Featured Articles

Analysts expect ARM to do well next year

Analysts expect ARM to do well next year

British chip designer ARM could cash in on the mobile industry's rush to transition to 64-bit operating systems and hardware.

More...
Huawei and Xiaomi outpace Lenovo, LG in smartphone market

Huawei and Xiaomi outpace Lenovo, LG in smartphone market

Samsung has lost smartphone market share, ending the quarter on a low note and Xiaomi appears to be the big winner.

More...
Intel Broadwell 15W coming to CES

Intel Broadwell 15W coming to CES

It looks like Intel will be showing off its 14nm processors, codenames Broadwell, in a couple of weeks at CES 2015.

More...
Gainward GTX 980 Phantom reviewed

Gainward GTX 980 Phantom reviewed

Today we’ll be taking a closer look at the recently introduced Gainward GTX 980 4GB with the company’s trademark Phantom cooler.

More...
Zotac ZBOX Sphere OI520 barebones vs Sphere Plus review

Zotac ZBOX Sphere OI520 barebones vs Sphere Plus review

Zotac has been in the nettop and mini-PC space for more than four years now and it has managed to carve…

More...
Frontpage Slideshow | Copyright © 2006-2010 orks, a business unit of Nuevvo Webware Ltd.
Monday, 14 October 2013 10:50

Deutsche Telekom defends Fatherland’s traffic

Written by Nick Farrell

Thinks it can route it all internally

Germany's biggest telecoms operator thinks it can shield local internet traffic from foreign spies by routing it only through domestic connections.

Deutsche Telekom has already announced that it would only channel local email traffic through servers within Germany but now it wants to agree with other internet providers that any data being transmitted domestically would not leave German borders.
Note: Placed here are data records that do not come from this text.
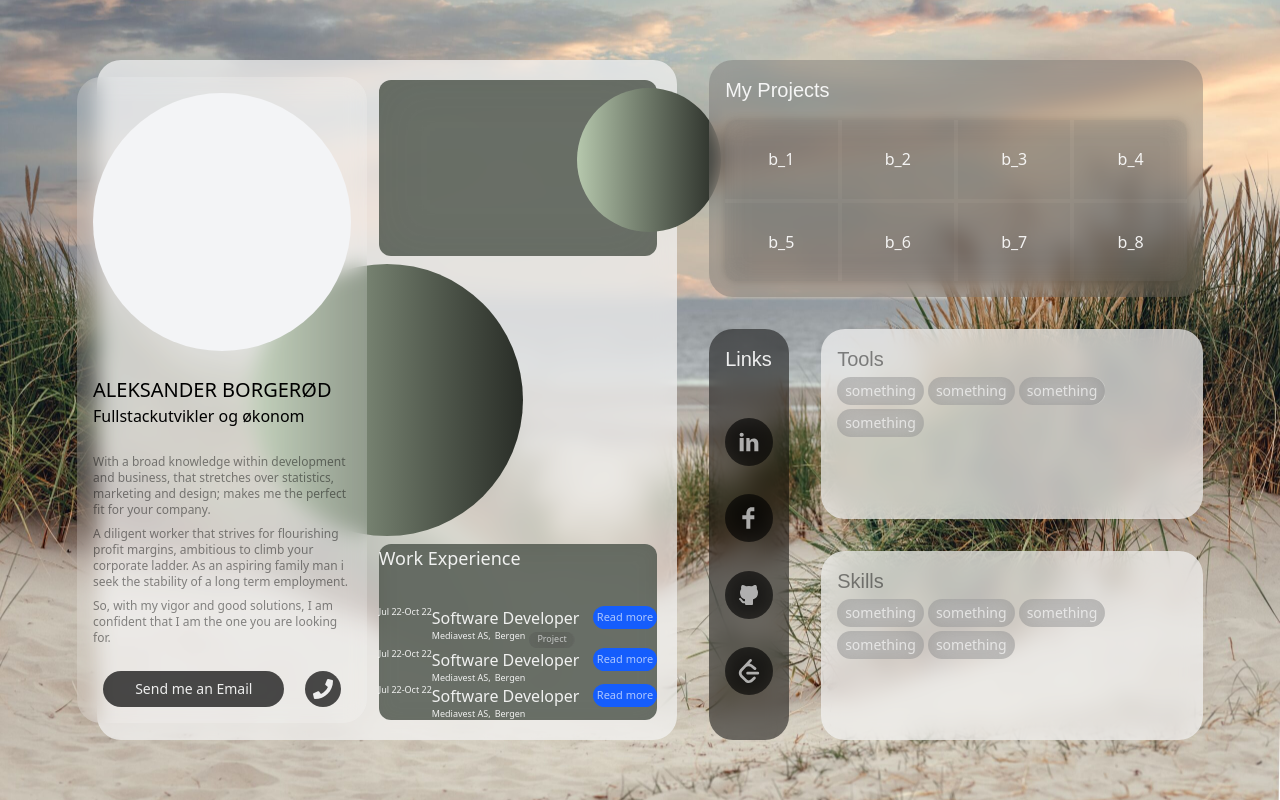
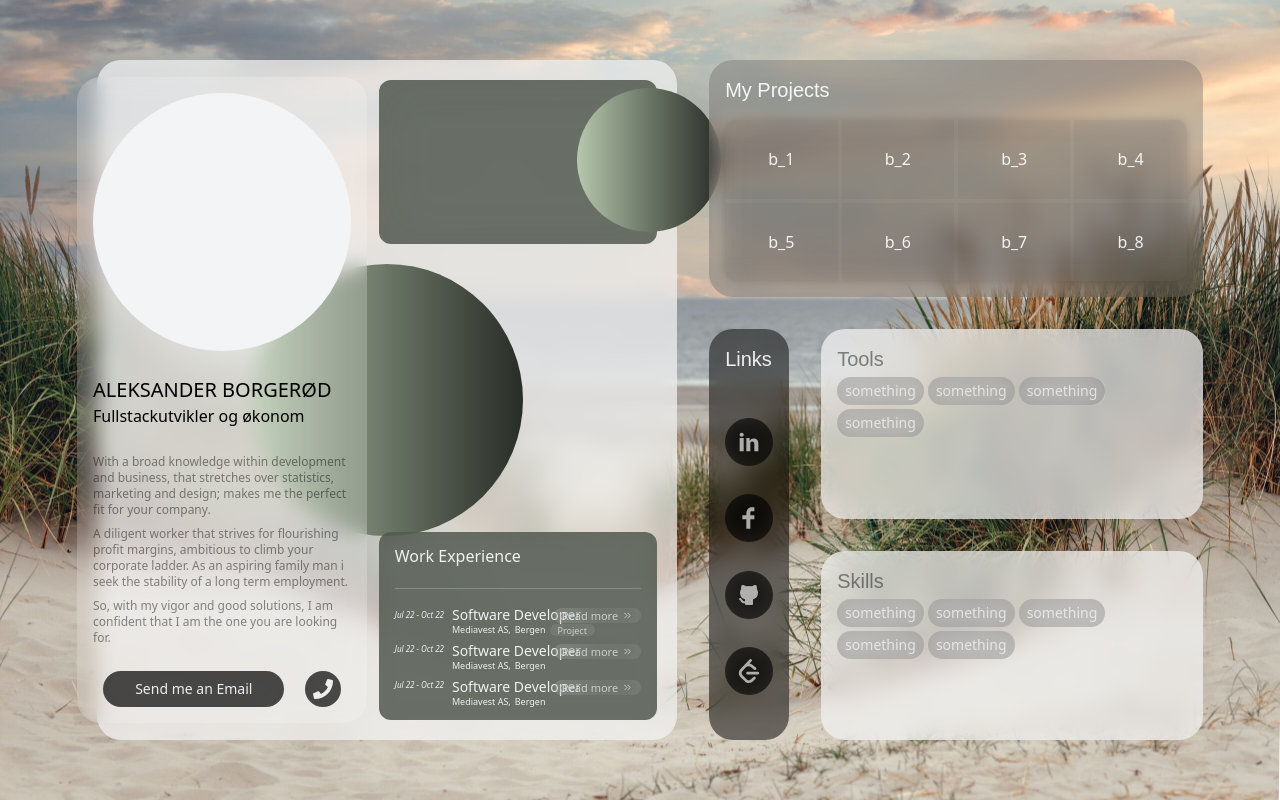
Before and after one commit to Borgerod/kodehode, a Next.js app in the folder Business_Card/my-business-card/: page / in a window 1280 px wide. Built offline with nearby package versions, Linux system fonts and the light colour scheme.

Commit message:
isolate work-experience
isolated work-experience for easier building

```diff
--- /dev/null
+++ b/Business_Card/my-business-card/src/app/work-experience/page.tsx
@@ -0,0 +1,15 @@
+import WorkExperience from "@/components/sections/WorkExperience";
+import Link from "next/link";
+
+export default function Page() {
+  return (
+    <main className="min-h-screen flex items-start justify-center p-8">
+      <div className="w-full max-w-3xl">
+        <div className="mb-4">
+          <Link href="/" className="text-sm text-secondary underline">← Back</Link>
+        </div>
+        <WorkExperience />
+      </div>
+    </main>
+  );
+}
--- a/Business_Card/my-business-card/src/components/sections/WorkExperience.tsx
+++ b/Business_Card/my-business-card/src/components/sections/WorkExperience.tsx
@@ -3,63 +3,80 @@
 import FrostedGlass from "@/components/card/FrostedGlass";
 import { Button } from "@/components/button/Button";
 import { Tag } from "@/components/button/Tag";
+import { LuChevronsRight } from "react-icons/lu";
 
 export default function WorkExperience() {
   return (
     <FrostedGlass
       variant="dark"
       color="green"
-      className="rounded-xl flex-1 p-0 flex flex-col justify-between"
+    //   className="h-60 w-80 rounded-xl flex-1 p-0 flex flex-col justify-between "
+      className="rounded-xl flex-1 flex flex-col justify-between gap-1 px-4 py-3"
     >
-      <h2 className="text-lg text-[var(--color-foreground)]">Work Experience</h2>
+      <h2 className="text-md font-thin text-[var(--color-foreground)]"> Work Experience </h2>
+      <hr className="text-[var(--color-surface-white-12-secondary))]"/>
 
-      {/* JOB LIST */}
-      <div className="flex flex-col justify-items-start align-top ">
+      {/* JOB-LIST */}
+      <div className="flex flex-col justify-items-start align-top gap-2">
         {/* Job */}
-        <div className="flex flex-row  text-xs font-light items-start justify-evenly">
+        <div className="flex flex-row w-full text-xs font-light items-start justify-between">
           {/* date */}
-          <div className="text-[9px] font-light flex-none text-left  flex flex-row ">
-            <p>Jul 22</p>
-            <p> - </p>
+          <div className="py-0.5 text-[8px] font-light flex-none text-left  flex flex-row italic">
+            <p className="mr-0.5">Jul 22</p>
+            <p className="mr-0.5"> - </p>
             <p>Oct 22</p>
           </div>
 
           {/* title+where+(tag) - shorter but flexible */}
-          <div className="flex-1 min-w-0 flex flex-col ">
+          <div className="flex-1 min-w-0 flex flex-col items-start pl-2 gap-0.5">
             {/* title - don't wrap, allow overflow */}
-            <h3 className="text-base whitespace-nowrap overflow-visible">Software Developer</h3>
+            <h3 className="m-0 p-0 mt-0 self-start leading-none text-sm whitespace-nowrap ">Software Developer</h3>
 
-            <div className="text-[9px] flex flex-row whitespace-nowrap overflow-visible">
+            <div className="text-[9px] flex flex-row whitespace-nowrap ">
               {/* employer */}
               <p className="">Mediavest AS</p>
               <p className="mr-1">,</p>
               {/* place */}
               <p className="mr-1">Bergen</p>
               {/* tag */}
-              <Tag className="text-[9px] px-2 h-4 pb-1 pt-0.5 mt-0.5">Project</Tag>
+              {/* <Tag className="text-[9px] px-1 py-0 leading-none text-[rgba(255,255,255,0.65)] bg-[rgba(255,255,255,0.04)] " color="white">Project</Tag> */}
+              <Tag className="text-[9px] font-thin px-2 py-0 leading-none "  color="white_secondary" >Project</Tag>
             </div>
           </div>
 
           {/* read_more - do not stretch, fit content */}
           <div className="flex-none self-start ">
-            <Button shape="pill" color="none" className="w-auto inline-flex text-[11px] font-light p-1">Read more</Button>
+            <Button
+              shape="pill"
+              color="white_secondary"
+              variant="frosted"
+              brightness="dark"
+            //   className="w-auto inline-flex items-center gap-1 text-[11px] font-light px-2 py-0.5 h-auto leading-none text-[rgba(255,255,255,0.65)] bg-[rgba(255,255,255,0.04)]" variant="frosted"
+              className="w-auto inline-flex items-center gap-1 text-[11px] font-light px-2 py-0.5 h-auto leading-none "
+            >
+              <span>Read more</span>
+              <LuChevronsRight />
+
+            </Button>
           </div>
         </div>
 
-        <div className="flex flex-row  text-xs font-light items-start justify-evenly">
+        {/* Job */}
+        <div className="flex flex-row w-full text-xs font-light items-start justify-between">
           {/* date */}
-          <div className="text-[9px] font-light flex-none text-left  flex flex-row ">
-            <p>Jul 22</p>
-            <p> - </p>
+          <div className="text-[8px] font-light flex-none text-left  flex flex-row italic ">
+            <p className="mr-0.5">Jul 22</p>
+            <p className="mr-0.5"> - </p>
             <p>Oct 22</p>
+
           </div>
 
           {/* title+where+(tag) - shorter but flexible */}
-          <div className="flex-1 min-w-0 flex flex-col justify-items-center">
+          <div className="flex-1 min-w-0 flex flex-col items-start pl-2 gap-0.5">
             {/* title - don't wrap, allow overflow */}
-            <h3 className="text-base whitespace-nowrap overflow-visible">Software Developer</h3>
+            <h3 className="m-0 p-0 mt-0 self-start leading-none text-sm whitespace-nowrap ">Software Developer</h3>
 
-            <div className="text-[9px] flex flex-row whitespace-nowrap overflow-visible">
+            <div className="text-[9px] flex flex-row whitespace-nowrap ">
               {/* employer */}
               <p className="">Mediavest AS</p>
               <p className="mr-1">,</p>
@@ -70,24 +87,36 @@ export default function WorkExperience() {
 
           {/* read_more - do not stretch, fit content */}
           <div className="flex-none self-start ">
-            <Button shape="pill" color="none" className="w-auto inline-flex text-[11px] font-light p-1">Read more</Button>
+            <Button
+              shape="pill"
+              color="white_secondary"
+              variant="frosted"
+              brightness="dark"
+            //   className="w-auto inline-flex items-center gap-1 text-[11px] font-light px-2 py-0.5 h-auto leading-none text-[rgba(255,255,255,0.65)] bg-[rgba(255,255,255,0.04)]" variant="frosted"
+              className="w-auto inline-flex items-center gap-1 text-[11px] font-light px-2 py-0.5 h-auto leading-none "
+            >
+              <span>Read more</span>
+              <LuChevronsRight />
+
+            </Button>
           </div>
         </div>
 
-        <div className="flex flex-row  text-xs font-light items-start justify-evenly">
+          {/* Job */}
+        <div className="flex flex-row w-full text-xs font-light items-start justify-between">
           {/* date */}
-          <div className="text-[9px] font-light flex-none text-left  flex flex-row ">
-            <p>Jul 22</p>
-            <p> - </p>
+          <div className="text-[8px] font-light flex-none text-left  flex flex-row italic ">
+            <p className="mr-0.5">Jul 22</p>
+            <p className="mr-0.5"> - </p>
             <p>Oct 22</p>
           </div>
 
           {/* title+where+(tag) - shorter but flexible */}
-          <div className="flex-1 min-w-0 flex flex-col ">
+          <div className="flex-1 min-w-0 flex flex-col items-start pl-2 gap-0.5">
             {/* title - don't wrap, allow overflow */}
-            <h3 className="text-base whitespace-nowrap overflow-visible">Software Developer</h3>
+            <h3 className="m-0 p-0 mt-0 self-start leading-none text-sm whitespace-nowrap ">Software Developer</h3>
 
-            <div className="text-[9px] flex flex-row whitespace-nowrap overflow-visible">
+            <div className="text-[9px] flex flex-row whitespace-nowrap ">
               {/* employer */}
               <p className="">Mediavest AS</p>
               <p className="mr-1">,</p>
@@ -98,10 +127,24 @@ export default function WorkExperience() {
 
           {/* read_more - do not stretch, fit content */}
           <div className="flex-none self-start ">
-            <Button shape="pill" color="none" className="w-auto inline-flex text-[11px] font-light p-1">Read more</Button>
+            <Button
+              shape="pill"
+              color="white_secondary"
+              variant="frosted"
+              brightness="dark"
+            //   className="w-auto inline-flex items-center gap-1 text-[11px] font-light px-2 py-0.5 h-auto leading-none text-[rgba(255,255,255,0.65)] bg-[rgba(255,255,255,0.04)]" variant="frosted"
+              className="w-auto inline-flex items-center gap-1 text-[11px] font-light px-2 py-0.5 h-auto leading-none "
+            >
+              <span>Read more</span>
+              <LuChevronsRight />
+
+            </Button>
           </div>
         </div>
+
       </div>
+
     </FrostedGlass>
+
   );
 }
```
A spokesman said that the initiative could be expanded to the Schengen area, referring to the group of 26 European countries that have abandoned immigration controls.

The UK is not included because Great Britain hands over all data with the US as a matter of course. Germans are a little more sensitive to spying because they know where that sort of thing leads to, having been spied on by the former communist STASI and Hitler's Nazis.

One ISP, QSC, had questioned the feasibility of its plan to shield internet traffic, saying it was not possible to determine clearly whether data was being routed nationally or internationally. Vodafone and Telefonica, are currently considering whether they want to join Deutsche Telekom's initiative.

Nick Farrell

E-mail: This e-mail address is being protected from spambots. You need JavaScript enabled to view it
blog comments powered by Disqus

 

Facebook activity

Latest Commented Articles

Recent Comments